To many commentators in the payments industry, cash is next on the chopping block of technological progress. Their thinking is that with the proliferation of alternative payment methods and the ongoing pandemic, consumers will finally abandon paper money once and for all.
In an executive brief, Sarah Grotta, Mercator Advisory Group’s Director of Debit and Alternative Products Advisory Service, offered her take on the longevity of cash and whether we’re poised to become a cashless society.
Consumers’ relationship with cash—it’s complicated
Many experts in the payments industry have been focused on creating a cashless society by displacing paper currency with electronic payment methods, which they argue are safer, quicker, and more reliable ways to transact. However, Grotta explained that this may be a misguided pursuit.
“Consumers have kind of a complicated relationship with cash,” said Grotta. Although many consumers have embraced new payment technologies, cash remains popular for a large portion of the population. “There’s just a ton of people who find cash entirely convenient for them and, in some ways, safer than other forms of payment, particularly online and mobile payments,” she added.
But transitioning entirely to a cashless society wouldn’t just inconvenience those who still prefer cash; it could economically disenfranchise a significant portion of the population. Nearly 14.1 million American adults are unbanked, according to a recent survey from the Federal Deposit Insurance Corporation (FDIC). And lacking a bank account, these people primarily use cash to conduct their daily affairs.
“I think that those who are really pushing the cashless society are sometimes forgetting about the fact that as we move towards a cashless society, you could be, in fact, disenfranchising a certain percentage of the population,” said Grotta.
Cash, COVID, and contactless
The pandemic has caused many to predict that cash will be replaced even quicker than before, as consumers flock towards contactless payment methods to avoid handling germ-laden paper bills. But, “I don’t necessarily see that as the case,” said Grotta, noting that Mercator’s survey work paints a more nuanced picture.

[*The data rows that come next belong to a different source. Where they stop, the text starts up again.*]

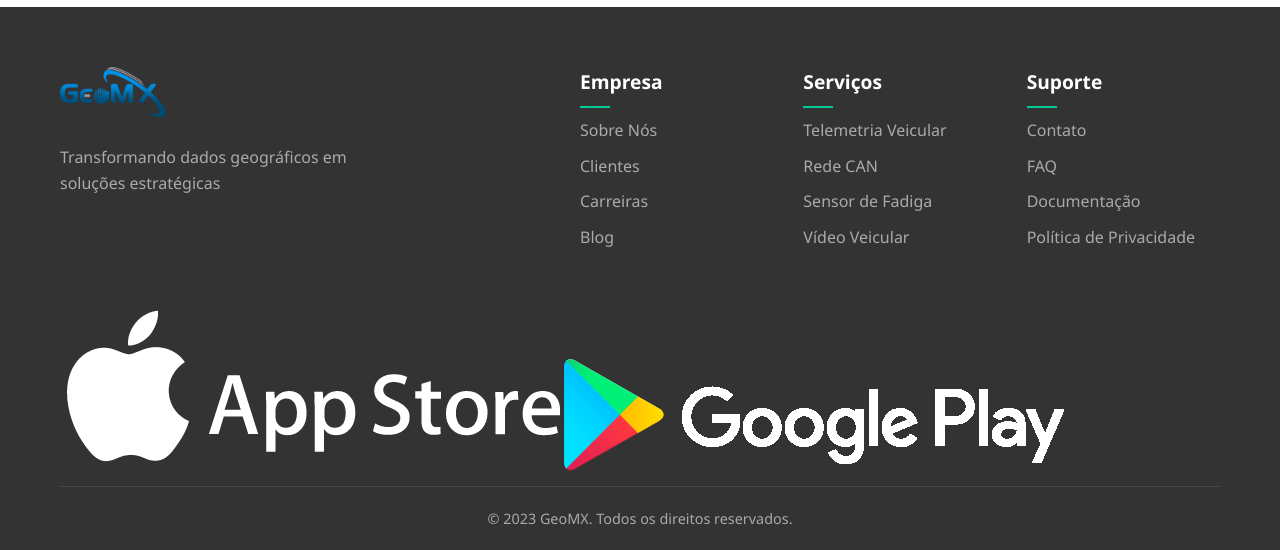
Repository: rocha1579/geomx
Page: sensor-fadiga.html
The author's editor kept a copy of each file at every save. The page is drawn from the files as they stood at one save, then again after the next save.
The browser window is 1280 px wide. The pictures show the part of the page from y = 3694 to 4244 px (the page is 4244 px tall before and 4162 px after).
Backgrounds fixed to the window are drawn as part of the page.

Above is the page before, as saved 2025-04-23 16:54:48.

After the next save:
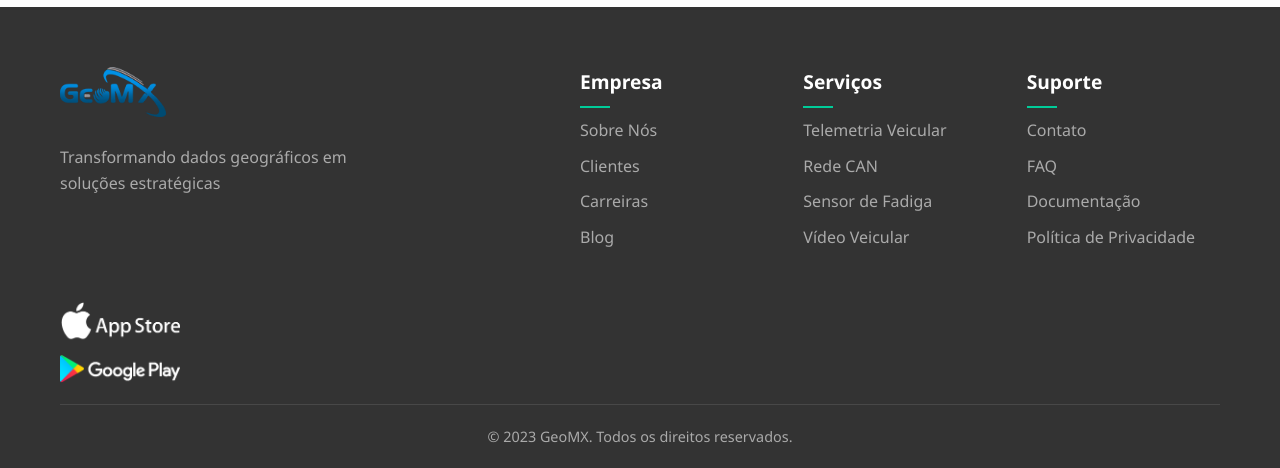
Saved 36 s later.
--- a/sensor-fadiga.html
+++ b/sensor-fadiga.html
@@ -443,7 +443,21 @@
                 <img src="images/apple.png" alt="Disponível na App Store" class="footer-img">
                 <img src="images/google play.png" alt="Disponível no Google Play" class="footer-img">
             </div>
-
+            <style>
+                .footer-images {
+                text-align: left; /* Alinha conteúdo à esquerda */
+                margin: 20px 0;
+            }
+
+            .footer-img {
+                max-width: 120px; /* Diminui o tamanho */
+                width: 100%;
+                height: auto;
+                display: block;
+                margin-bottom: 10px; /* Espaço entre as imagens */
+            }
+
+            </style>
             <div class="footer-bottom">
                 <p>&copy; 2023 GeoMX. Todos os direitos reservados.</p>
             </div>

While 19% of consumers reported that they withdraw cash from an ATM less frequently since the pandemic began, a comparable 17% of consumers reported withdrawing cash more frequently and 47% reported no change, according to Mercator’s data. “People run out and get cash because they feel very comfortable with that,” explained Grotta.
However, other payment methods have seen increased adoption. “We did see some growth in contactless cards, and certainly we’re seeing a growth in P2P applications,” said Grotta. From her perspective, cash will continue to slowly decline in popularity, but it will not go away completely.
Instead of focusing on creating a cashless society, people should focus on “creating the products and services that are perhaps better than cash. And consumers will naturally segue to those better solutions,” said Grotta, adding that, “if you take a look back at 100 plus years of payment history, we never truly get rid of any type of payment transaction, we just add new ones.”